#### [Data items]
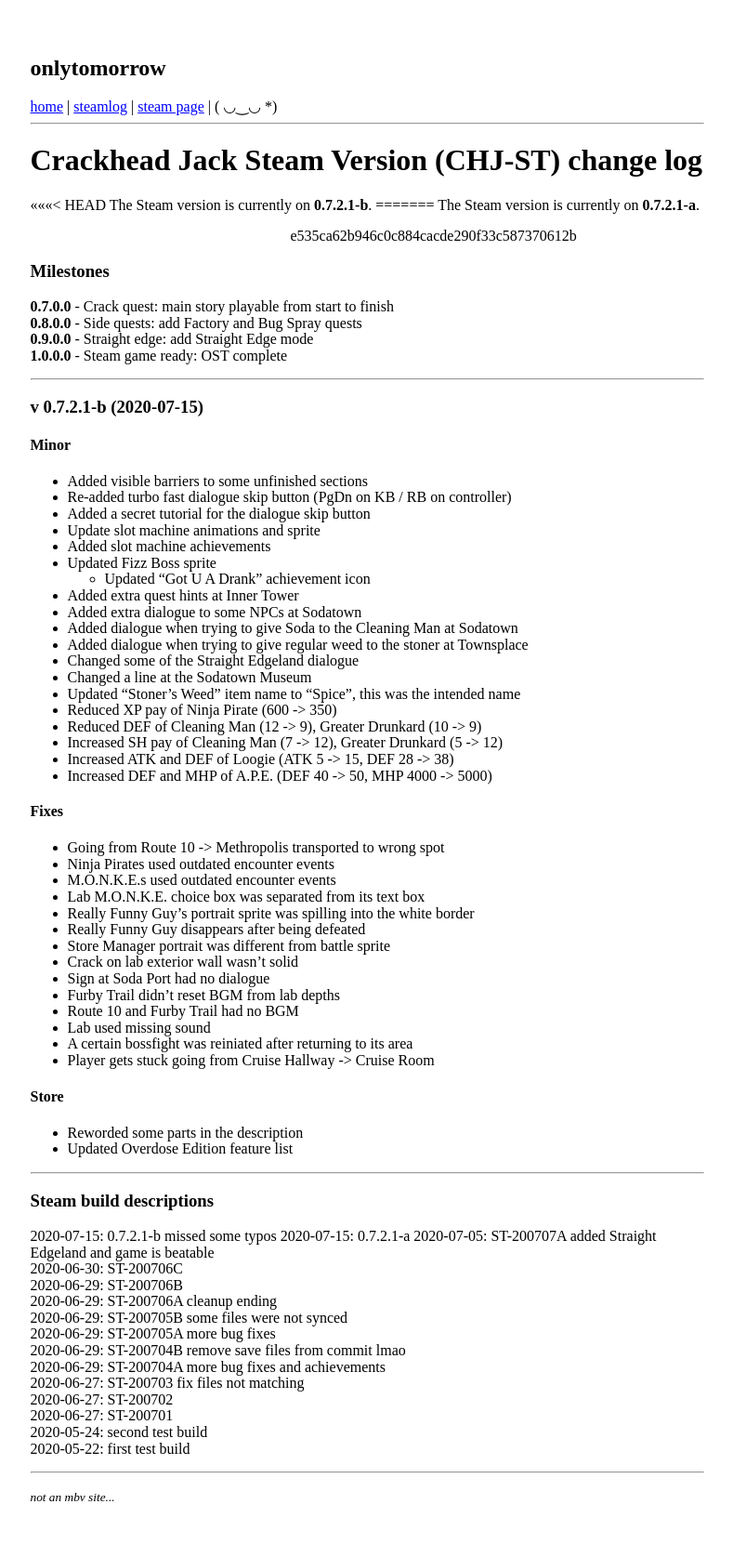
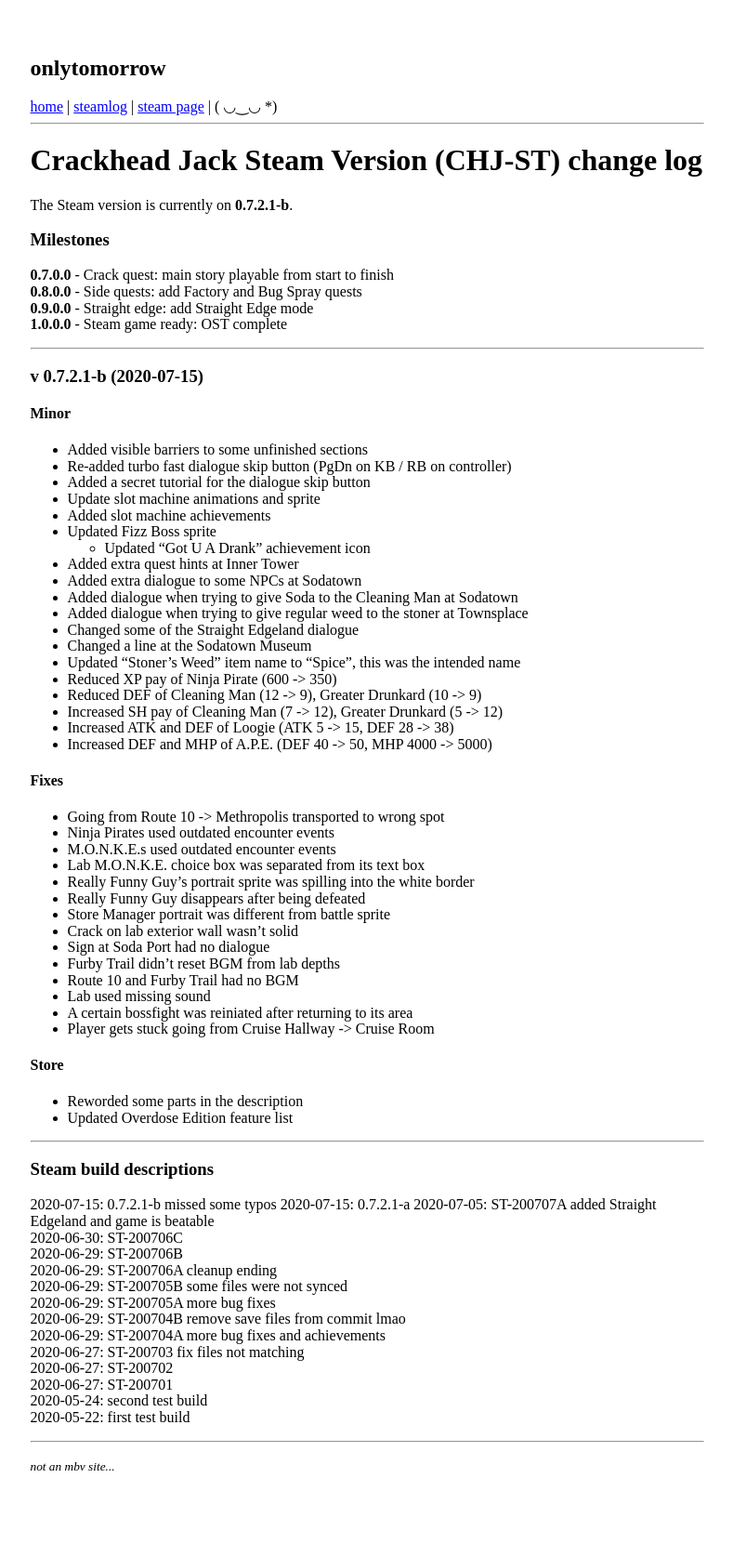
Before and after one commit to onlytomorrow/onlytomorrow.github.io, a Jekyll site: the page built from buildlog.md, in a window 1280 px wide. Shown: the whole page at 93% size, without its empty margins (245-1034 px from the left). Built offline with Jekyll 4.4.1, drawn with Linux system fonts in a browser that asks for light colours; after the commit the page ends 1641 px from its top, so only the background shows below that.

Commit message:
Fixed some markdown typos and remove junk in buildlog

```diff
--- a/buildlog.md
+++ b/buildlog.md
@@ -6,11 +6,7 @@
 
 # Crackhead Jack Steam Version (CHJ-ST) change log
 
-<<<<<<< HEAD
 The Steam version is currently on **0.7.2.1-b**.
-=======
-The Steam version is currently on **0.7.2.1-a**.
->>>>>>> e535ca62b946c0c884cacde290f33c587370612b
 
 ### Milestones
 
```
==
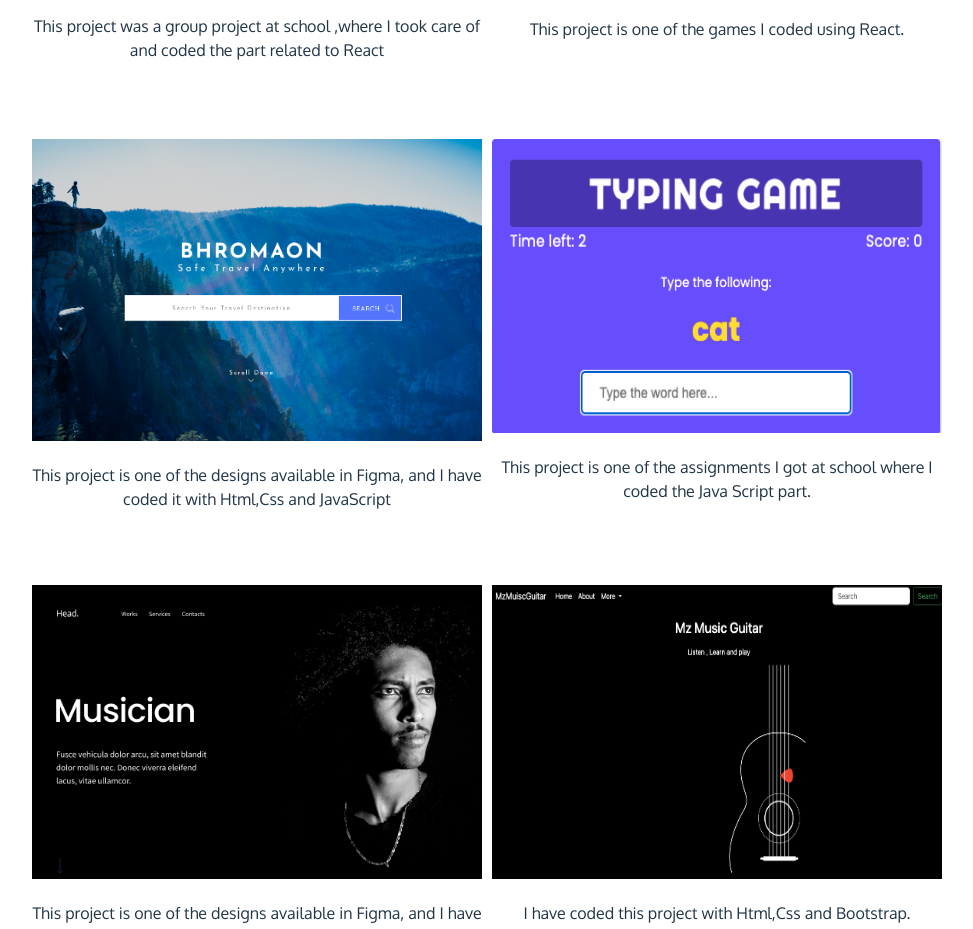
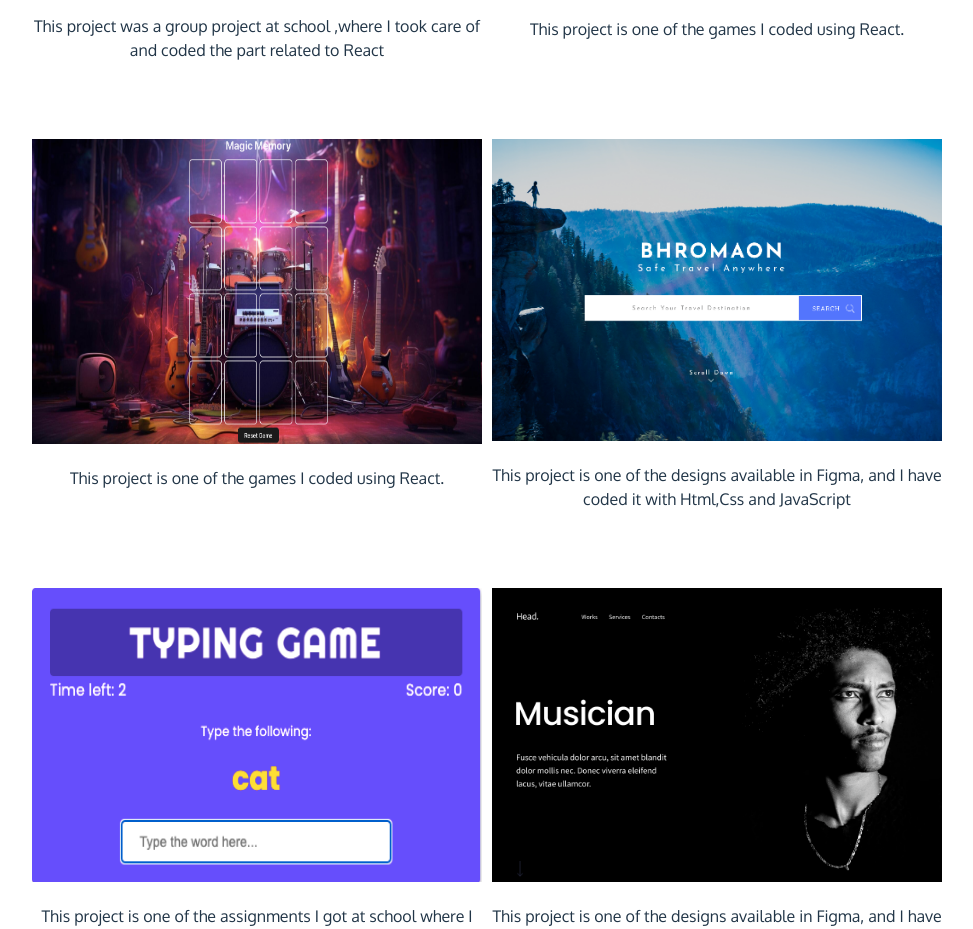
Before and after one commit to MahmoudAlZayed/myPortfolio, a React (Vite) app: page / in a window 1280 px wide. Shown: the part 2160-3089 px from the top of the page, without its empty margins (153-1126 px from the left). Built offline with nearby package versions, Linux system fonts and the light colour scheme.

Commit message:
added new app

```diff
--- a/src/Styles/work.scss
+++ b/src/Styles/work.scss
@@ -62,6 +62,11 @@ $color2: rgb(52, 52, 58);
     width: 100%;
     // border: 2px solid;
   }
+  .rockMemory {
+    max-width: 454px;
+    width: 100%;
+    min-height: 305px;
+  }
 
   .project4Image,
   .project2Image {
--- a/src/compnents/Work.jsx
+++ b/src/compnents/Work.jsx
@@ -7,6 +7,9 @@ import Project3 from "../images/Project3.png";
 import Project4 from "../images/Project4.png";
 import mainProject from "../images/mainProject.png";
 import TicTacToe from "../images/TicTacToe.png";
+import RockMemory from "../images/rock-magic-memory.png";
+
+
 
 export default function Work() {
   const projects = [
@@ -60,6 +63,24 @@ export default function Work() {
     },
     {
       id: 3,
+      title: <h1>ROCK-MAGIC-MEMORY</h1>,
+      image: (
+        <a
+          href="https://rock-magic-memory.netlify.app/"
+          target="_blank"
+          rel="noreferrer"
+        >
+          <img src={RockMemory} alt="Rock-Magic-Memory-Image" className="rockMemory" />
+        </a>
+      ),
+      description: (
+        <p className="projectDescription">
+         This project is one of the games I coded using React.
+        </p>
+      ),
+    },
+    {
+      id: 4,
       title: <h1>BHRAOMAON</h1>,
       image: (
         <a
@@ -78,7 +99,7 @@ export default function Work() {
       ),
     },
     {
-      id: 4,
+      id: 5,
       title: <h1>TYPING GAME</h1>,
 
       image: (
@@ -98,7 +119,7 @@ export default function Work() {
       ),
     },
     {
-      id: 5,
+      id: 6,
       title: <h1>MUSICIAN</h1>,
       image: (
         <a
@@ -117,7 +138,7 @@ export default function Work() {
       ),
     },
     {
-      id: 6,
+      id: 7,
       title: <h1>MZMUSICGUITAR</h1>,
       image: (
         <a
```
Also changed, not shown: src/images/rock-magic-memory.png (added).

#### [WORK ITEM]
Look over the records above, and wherever a line contains the string "buildlog", copy that line.

#### [TASK ANSWER]
Before and after one commit to onlytomorrow/onlytomorrow.github.io, a Jekyll site: the page built from buildlog.md, in a window 1280 px wide. Shown: the whole page at 93% size, without its empty margins (245-1034 px from the left). Built offline with Jekyll 4.4.1, drawn with Linux system fonts in a browser that asks for light colours; after the commit the page ends 1641 px from its top, so only the background shows below that.
Fixed some markdown typos and remove junk in buildlog
--- a/buildlog.md
+++ b/buildlog.md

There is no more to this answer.